**Action item**
Within the material below, how many lines carry the word "회사소개"? Answer with a single number.

◆ ◆ ◆ ◆ ◆ ◆ ◆

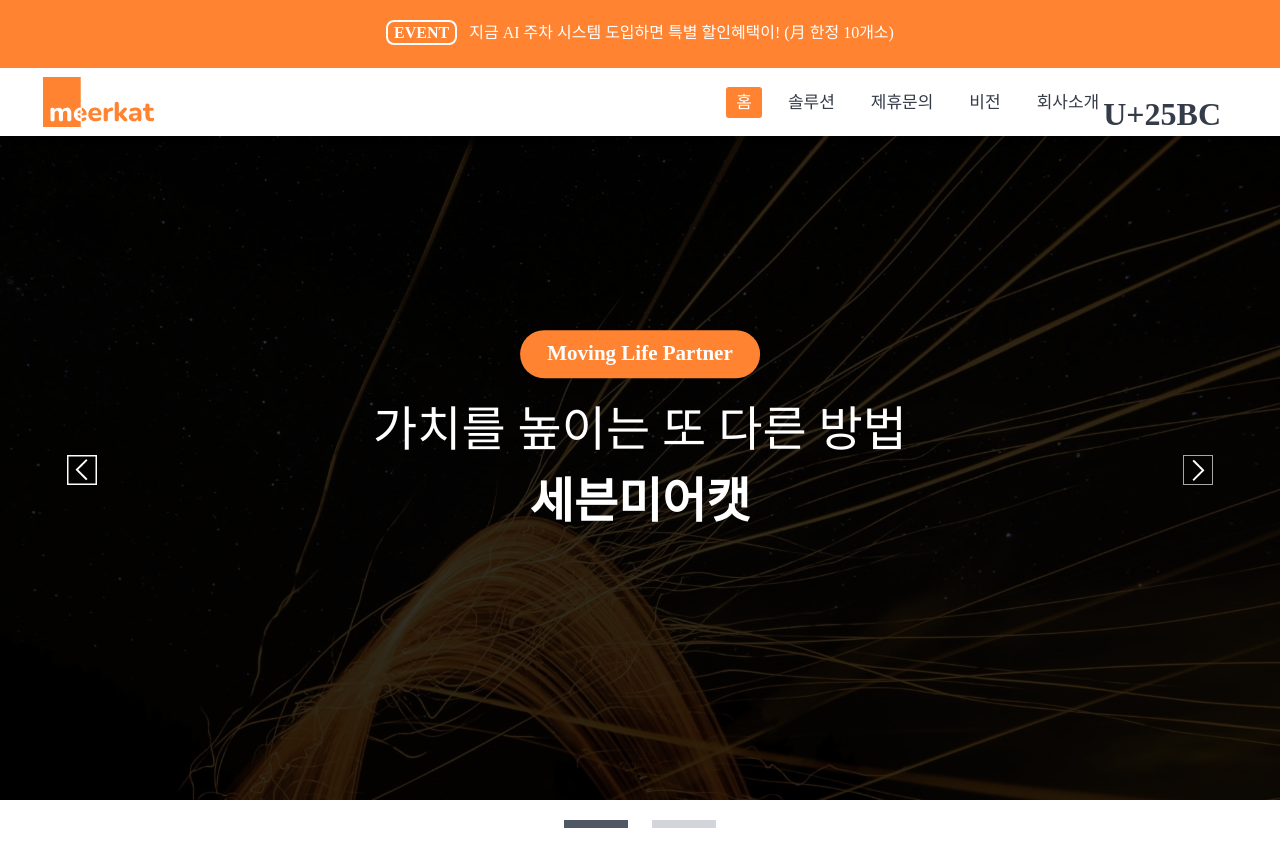
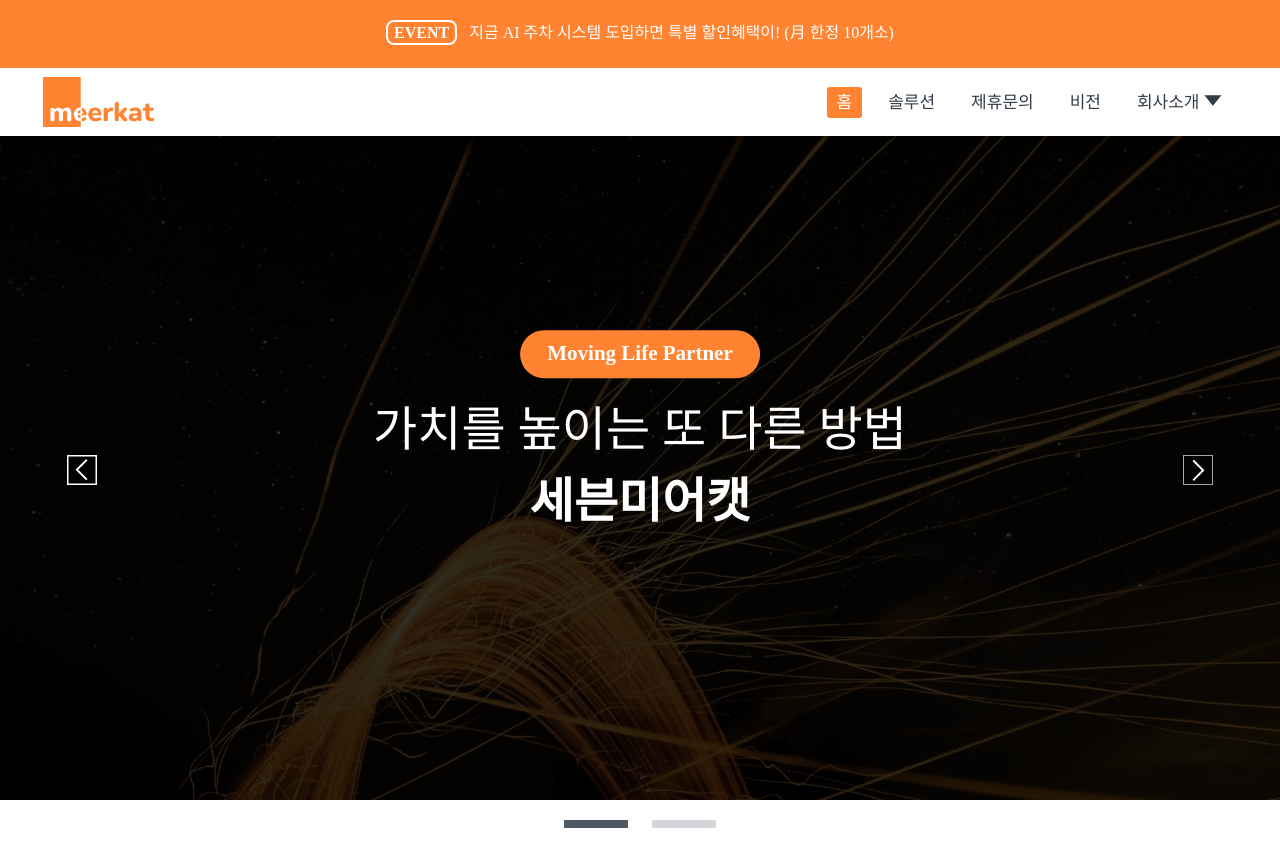
Before and after one commit to whdgml0858/project, a plain HTML site: page 7meerkat/html/index.html in a window 1280 px wide. Shown: the top 851 px of the page. Drawn offline with Linux system fonts and the light colour scheme; a web font is replaced by a local one.

Commit message:
Update index.html

```diff
--- a/7meerkat/html/index.html
+++ b/7meerkat/html/index.html
@@ -28,7 +28,7 @@
               <li><a href="../html/partner.html">제휴문의</a></li>
               <li><a href="../html/vision.html">비전</a></li>
               <li class="dropdown">
-                <a href="#">회사소개<b>U+25BC</b></a>
+                <a href="#">회사소개<b>&#129171;</b></a>
                 <ul class="drop-nav">
                   <li><a href="../html/company.html">회사소개</a></li>
                   <li><a href="../html/team.html">팀&채용</a></li>
```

◆ ◆ ◆ ◆ ◆ ◆ ◆

**Task answer**
3